Catherine Robbins’ bold and evocative oil paintings of Hawaiʻi’s volcanoes and plants reflect her view of a multidimensional and interconnected world. Her work is collected internationally and is represented by several galleries on Hawaiʻi Island. Robbins’ paintings have been exhibited in juried shows since 1999.
A self-taught artist, Robbins describes the pathway to the creation of her unique work:
“Exploring the natural world, from mountaintops to coastal lava flows, taught me early in life to listen to the greater forces and my deepest inner voice. Before painting, I quiet my mind and let go of all that’s familiar: expectations, plans, thoughts, feelings.

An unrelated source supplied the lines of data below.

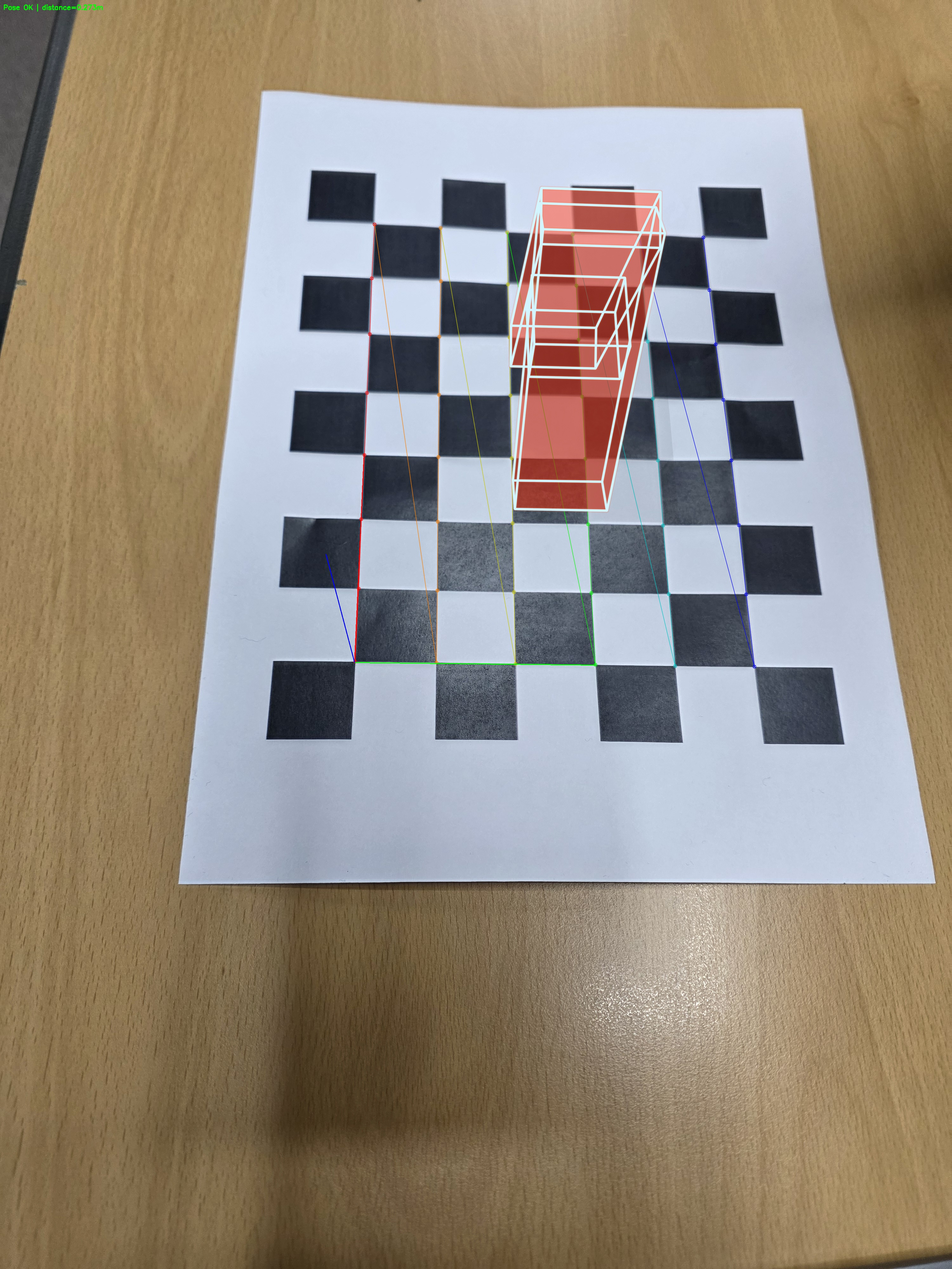
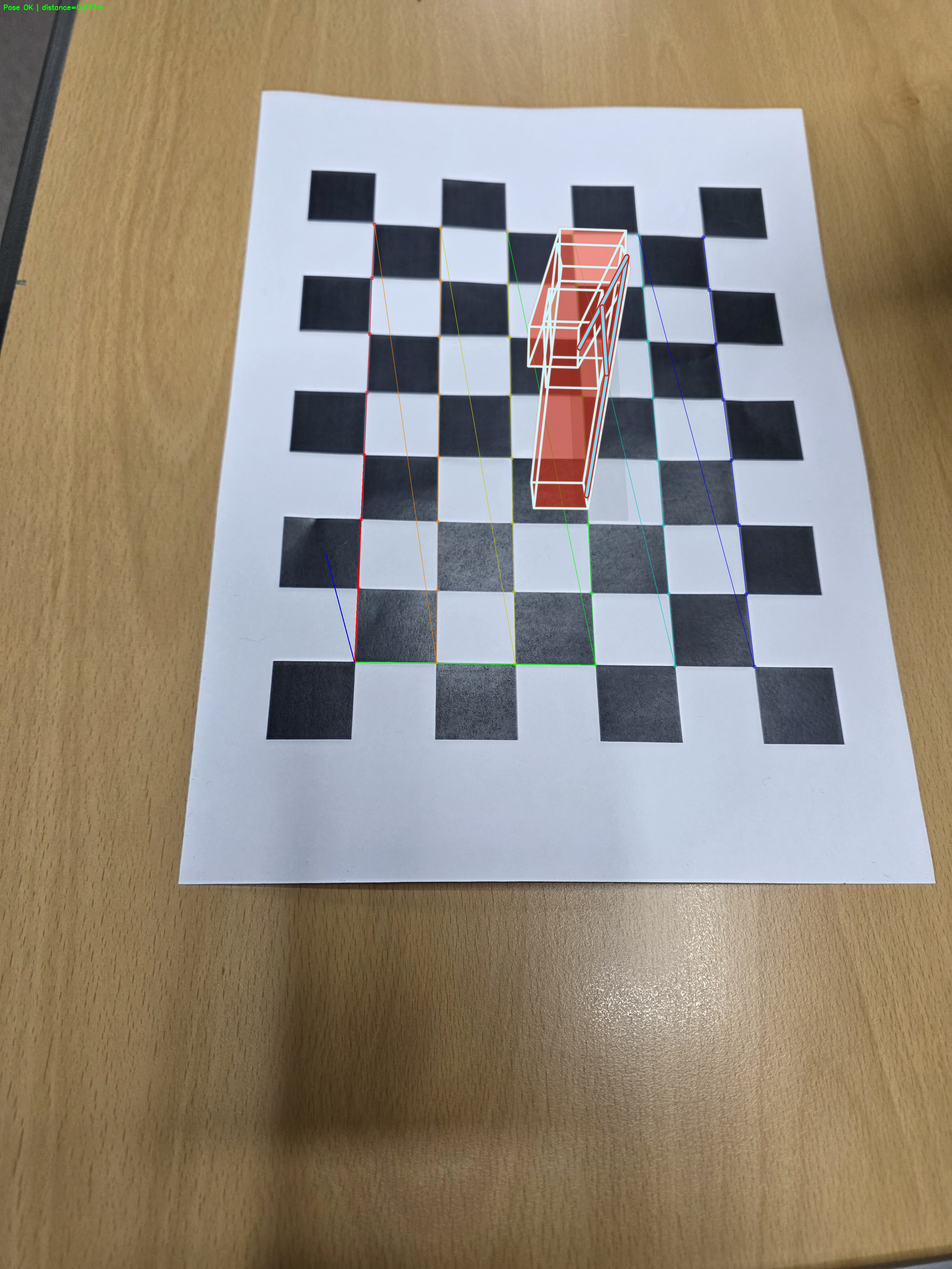
Fix AR rendering: Stabilize 3D A geometry and add explicit silhouette overlay for clear A-shape visibility

Changed region(s): [[0.527, 0.125, 0.713, 0.4062]]

diff --git a/pose_estimation_chessboard.py b/pose_estimation_chessboard.py
@@ -79,15 +79,15 @@ def build_ar_object_geometry(board_pattern, cell_size):
 
     # A는 x-z 평면에 세운 뒤 y축 방향으로 두께를 주어 입체화
     z_base = -min(board_w, board_h) * 0.04
-    z_top = -min(board_w, board_h) * 0.72
-    z_cross = -min(board_w, board_h) * 0.40
+    z_top = -min(board_w, board_h) * 0.62
+    z_cross = -min(board_w, board_h) * 0.36
 
     cross_left = board_w * 0.43
     cross_right = board_w * 0.57
 
     y_center = board_h * 0.52
-    beam_depth = board_h * 0.24
-    beam_width = min(board_w, board_h) * 0.115
+    beam_depth = board_h * 0.14
+    beam_width = min(board_w, board_h) * 0.11
 
     left_base = np.array([x_left, z_base], dtype=np.float32)
     apex = np.array([x_center, z_top], dtype=np.float32)
@@ -175,9 +175,21 @@ def build_ar_object_geometry(board_pattern, cell_size):
     shadow_vertices[:, 2] = 0.0
     shadow_vertices[:, 1] += beam_depth * 0.85
 
+    anchor_points = np.array(
+        [
+            [x_left, y_center + beam_depth * 0.52, z_base],
+            [x_center, y_center + beam_depth * 0.52, z_top],
+            [x_right, y_center + beam_depth * 0.52, z_base],
+            [cross_left, y_center + beam_depth * 0.52, z_cross],
+            [cross_right, y_center + beam_depth * 0.52, z_cross],
+        ],
+        dtype=np.float32,
+    )
+
     return {
         "vertices": vertices_arr,
         "shadow_vertices": shadow_vertices,
+        "anchor_points": anchor_points,
         "faces": faces,
         "edges": edges,
         "colors": colors,
@@ -259,6 +271,27 @@ def draw_letter_a_ar(frame, projected_vertices, rvec, tvec, K, dist_coeff, ar_ge
             tuple(projected_vertices[e]),
             (255, 245, 210),
             5,
+            lineType=cv.LINE_AA,
+        )
+
+    # 최종 실루엣을 강조해 어떤 시점에서도 A 형태가 명확하게 보이도록 보강
+    anchors2d = project_points(ar_geometry["anchor_points"], rvec, tvec, K, dist_coeff)
+    a_edges = [(0, 1), (1, 2), (3, 4)]
+    for s, e in a_edges:
+        cv.line(
+            frame,
+            tuple(anchors2d[s]),
+            tuple(anchors2d[e]),
+            (30, 40, 210),
+            16,
+            lineType=cv.LINE_AA,
+        )
+        cv.line(
+            frame,
+            tuple(anchors2d[s]),
+            tuple(anchors2d[e]),
+            (250, 220, 120),
+            7,
             lineType=cv.LINE_AA,
         )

Unencumbered, I sense my subject as I paint, and a deeper knowing guides me. Mountains were my first teachers, and now meditation, qigong practice and being in the great outdoors are my guides.”
Before applying the first brushstroke to a blank canvas, Robbins spends many quiet hours with her subjects. She works mostly with oils, applying numerous light layers of paint that she blends directly on the canvas.
Artist Diane McGregor in Santa Fe, New Mexico observes that “Catherine’s work conveys both the spiritual and the physical presence of the Hawaiian landscape. Her use of color and light is wholly original. . . . To me, she is the Georgia O’Keeffe of Hawaiʻi.”
Robbins was raised in the fog-shrouded coastal mountains outside of San Francisco, but the verdant windward side of the island of Hawai‘i has been her home for over thirty years. She creates her vivid paintings in a rainforest studio a few miles below Kilauea’s erupting summit crater, with giant tree ferns and a cacophony of native birdsongs outside her window. She shares this forest home with her husband, novelist Tom Peek, and an orange cat called Gabes.